> [Revision comparison data]

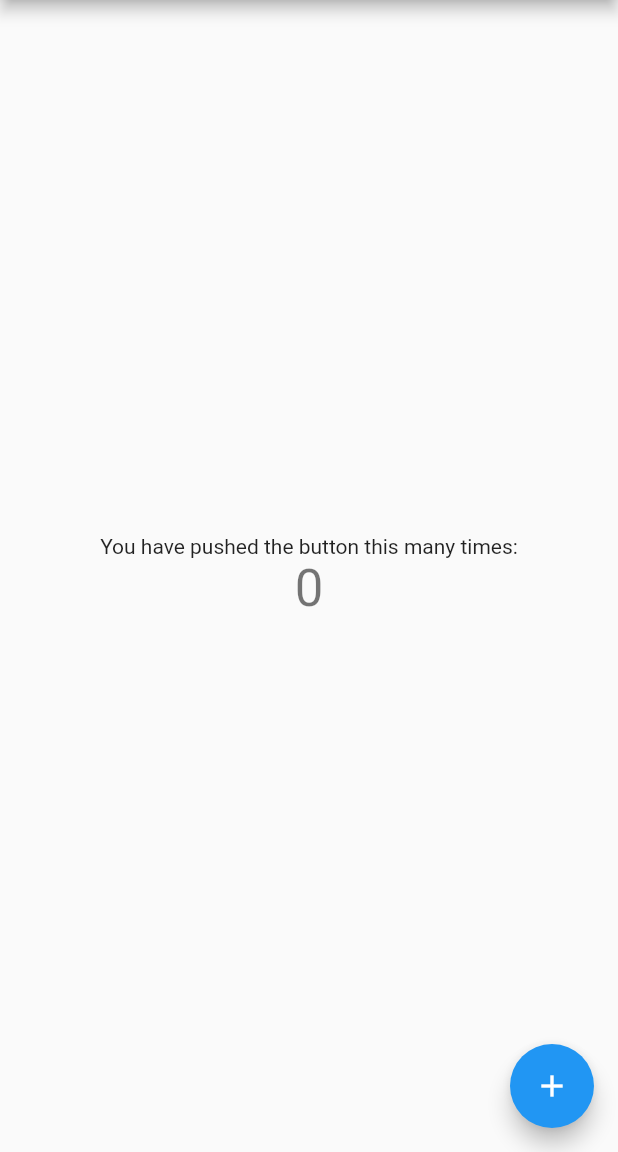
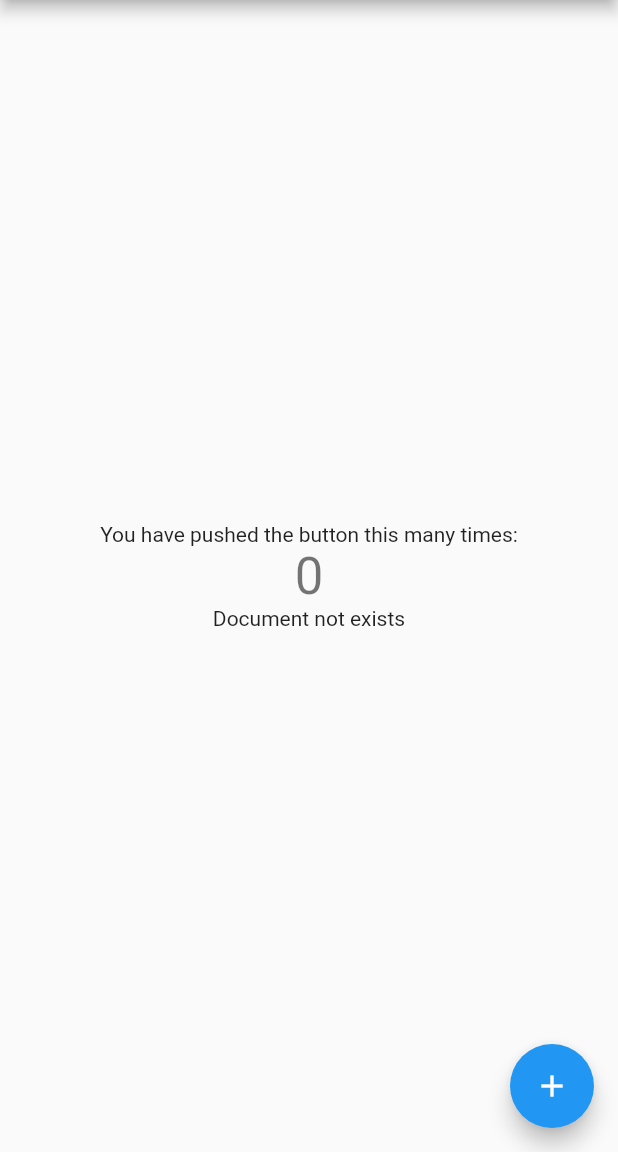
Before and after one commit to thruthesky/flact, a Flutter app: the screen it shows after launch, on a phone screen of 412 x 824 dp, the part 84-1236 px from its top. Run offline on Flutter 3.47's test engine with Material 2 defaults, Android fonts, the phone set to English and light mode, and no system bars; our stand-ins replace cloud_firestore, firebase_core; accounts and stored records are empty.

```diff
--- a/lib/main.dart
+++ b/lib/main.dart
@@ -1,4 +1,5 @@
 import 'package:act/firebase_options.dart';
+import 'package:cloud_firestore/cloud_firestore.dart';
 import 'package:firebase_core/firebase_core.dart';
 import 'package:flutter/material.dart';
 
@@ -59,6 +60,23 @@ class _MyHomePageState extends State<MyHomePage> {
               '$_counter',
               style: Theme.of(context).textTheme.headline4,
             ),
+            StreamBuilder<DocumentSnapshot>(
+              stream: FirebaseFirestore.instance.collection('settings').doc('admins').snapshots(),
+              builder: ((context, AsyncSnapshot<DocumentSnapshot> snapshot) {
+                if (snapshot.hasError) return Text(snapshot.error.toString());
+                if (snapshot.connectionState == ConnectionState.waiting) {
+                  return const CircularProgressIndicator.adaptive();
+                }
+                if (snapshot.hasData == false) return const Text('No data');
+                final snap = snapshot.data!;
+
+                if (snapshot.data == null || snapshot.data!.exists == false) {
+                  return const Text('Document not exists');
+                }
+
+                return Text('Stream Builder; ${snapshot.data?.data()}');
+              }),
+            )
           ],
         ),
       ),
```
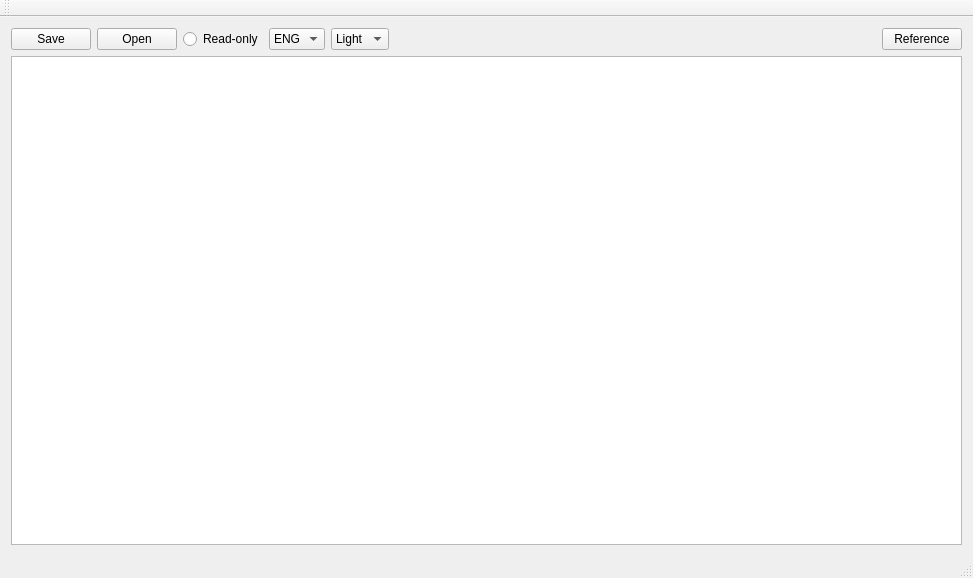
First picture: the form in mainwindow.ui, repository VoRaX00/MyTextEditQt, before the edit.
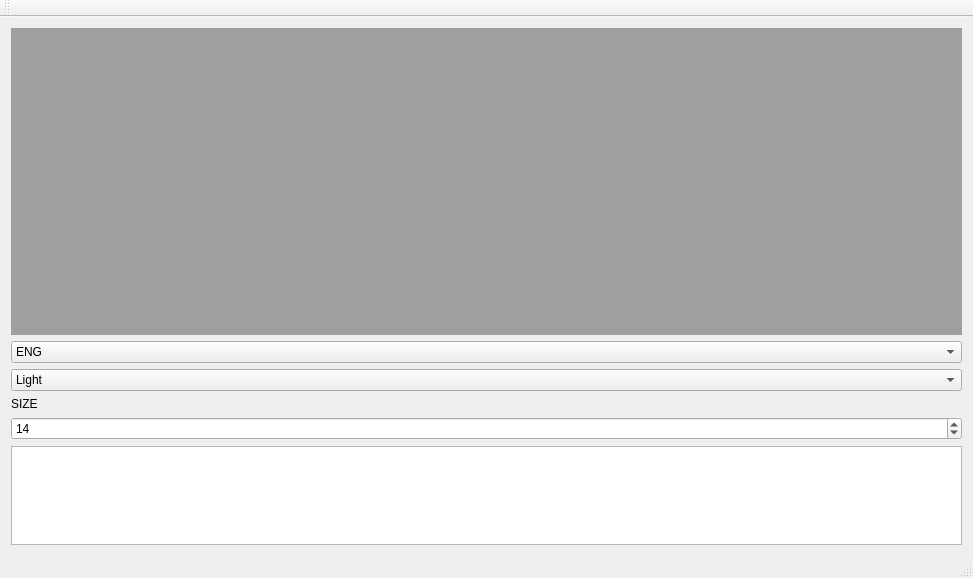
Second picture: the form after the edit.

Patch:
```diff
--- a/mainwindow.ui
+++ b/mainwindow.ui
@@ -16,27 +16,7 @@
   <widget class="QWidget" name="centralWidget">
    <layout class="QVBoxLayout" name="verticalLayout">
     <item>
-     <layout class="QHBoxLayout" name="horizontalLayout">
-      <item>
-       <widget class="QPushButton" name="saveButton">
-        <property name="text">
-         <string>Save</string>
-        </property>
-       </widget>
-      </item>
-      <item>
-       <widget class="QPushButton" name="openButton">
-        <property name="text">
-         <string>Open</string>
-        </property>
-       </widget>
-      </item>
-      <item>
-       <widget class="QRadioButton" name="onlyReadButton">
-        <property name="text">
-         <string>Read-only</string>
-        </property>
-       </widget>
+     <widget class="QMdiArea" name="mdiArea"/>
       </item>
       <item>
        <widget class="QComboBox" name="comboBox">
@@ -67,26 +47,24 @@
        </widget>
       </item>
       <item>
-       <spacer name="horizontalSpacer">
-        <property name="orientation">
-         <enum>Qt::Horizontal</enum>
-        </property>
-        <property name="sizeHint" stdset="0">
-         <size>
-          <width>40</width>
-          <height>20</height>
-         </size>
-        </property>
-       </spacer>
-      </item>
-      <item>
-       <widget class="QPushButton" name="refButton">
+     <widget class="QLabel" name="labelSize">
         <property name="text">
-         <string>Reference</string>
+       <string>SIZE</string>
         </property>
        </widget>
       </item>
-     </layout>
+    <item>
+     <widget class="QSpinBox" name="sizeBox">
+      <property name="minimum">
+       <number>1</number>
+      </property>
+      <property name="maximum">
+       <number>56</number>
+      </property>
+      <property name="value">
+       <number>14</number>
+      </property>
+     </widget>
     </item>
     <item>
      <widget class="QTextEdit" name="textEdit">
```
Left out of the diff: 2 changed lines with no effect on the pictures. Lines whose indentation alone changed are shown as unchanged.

> [Work to complete]
Restate each entry word for word, please, but drop any images it holds.

> [Response]
Before and after one commit to thruthesky/flact, a Flutter app: the screen it shows after launch, on a phone screen of 412 x 824 dp, the part 84-1236 px from its top. Run offline on Flutter 3.47's test engine with Material 2 defaults, Android fonts, the phone set to English and light mode, and no system bars; our stand-ins replace cloud_firestore, firebase_core; accounts and stored records are empty.

```diff
--- a/lib/main.dart
+++ b/lib/main.dart
@@ -1,4 +1,5 @@
 import 'package:act/firebase_options.dart';
+import 'package:cloud_firestore/cloud_firestore.dart';
 import 'package:firebase_core/firebase_core.dart';
 import 'package:flutter/material.dart';
 
@@ -59,6 +60,23 @@ class _MyHomePageState extends State<MyHomePage> {
               '$_counter',
               style: Theme.of(context).textTheme.headline4,
             ),
+            StreamBuilder<DocumentSnapshot>(
+              stream: FirebaseFirestore.instance.collection('settings').doc('admins').snapshots(),
+              builder: ((context, AsyncSnapshot<DocumentSnapshot> snapshot) {
+                if (snapshot.hasError) return Text(snapshot.error.toString());
+                if (snapshot.connectionState == ConnectionState.waiting) {
+                  return const CircularProgressIndicator.adaptive();
+                }
+                if (snapshot.hasData == false) return const Text('No data');
+                final snap = snapshot.data!;
+
+                if (snapshot.data == null || snapshot.data!.exists == false) {
+                  return const Text('Document not exists');
+                }
+
+                return Text('Stream Builder; ${snapshot.data?.data()}');
+              }),
+            )
           ],
         ),
       ),
```
First picture: the form in mainwindow.ui, repository VoRaX00/MyTextEditQt, before the edit.
Second picture: the form after the edit.

Patch:
```diff
--- a/mainwindow.ui
+++ b/mainwindow.ui
@@ -16,27 +16,7 @@
   <widget class="QWidget" name="centralWidget">
    <layout class="QVBoxLayout" name="verticalLayout">
     <item>
-     <layout class="QHBoxLayout" name="horizontalLayout">
-      <item>
-       <widget class="QPushButton" name="saveButton">
-        <property name="text">
-         <string>Save</string>
-        </property>
-       </widget>
-      </item>
-      <item>
-       <widget class="QPushButton" name="openButton">
-        <property name="text">
-         <string>Open</string>
-        </property>
-       </widget>
-      </item>
-      <item>
-       <widget class="QRadioButton" name="onlyReadButton">
-        <property name="text">
-         <string>Read-only</string>
-        </property>
-       </widget>
+     <widget class="QMdiArea" name="mdiArea"/>
       </item>
       <item>
        <widget class="QComboBox" name="comboBox">
@@ -67,26 +47,24 @@
        </widget>
       </item>
       <item>
-       <spacer name="horizontalSpacer">
-        <property name="orientation">
-         <enum>Qt::Horizontal</enum>
-        </property>
-        <property name="sizeHint" stdset="0">
-         <size>
-          <width>40</width>
-          <height>20</height>
-         </size>
-        </property>
-       </spacer>
-      </item>
-      <item>
-       <widget class="QPushButton" name="refButton">
+     <widget class="QLabel" name="labelSize">
         <property name="text">
-         <string>Reference</string>
+       <string>SIZE</string>
         </property>
        </widget>
       </item>
-     </layout>
+    <item>
+     <widget class="QSpinBox" name="sizeBox">
+      <property name="minimum">
+       <number>1</number>
+      </property>
+      <property name="maximum">
+       <number>56</number>
+      </property>
+      <property name="value">
+       <number>14</number>
+      </property>
+     </widget>
     </item>
     <item>
      <widget class="QTextEdit" name="textEdit">
```
Left out of the diff: 2 changed lines with no effect on the pictures. Lines whose indentation alone changed are shown as unchanged.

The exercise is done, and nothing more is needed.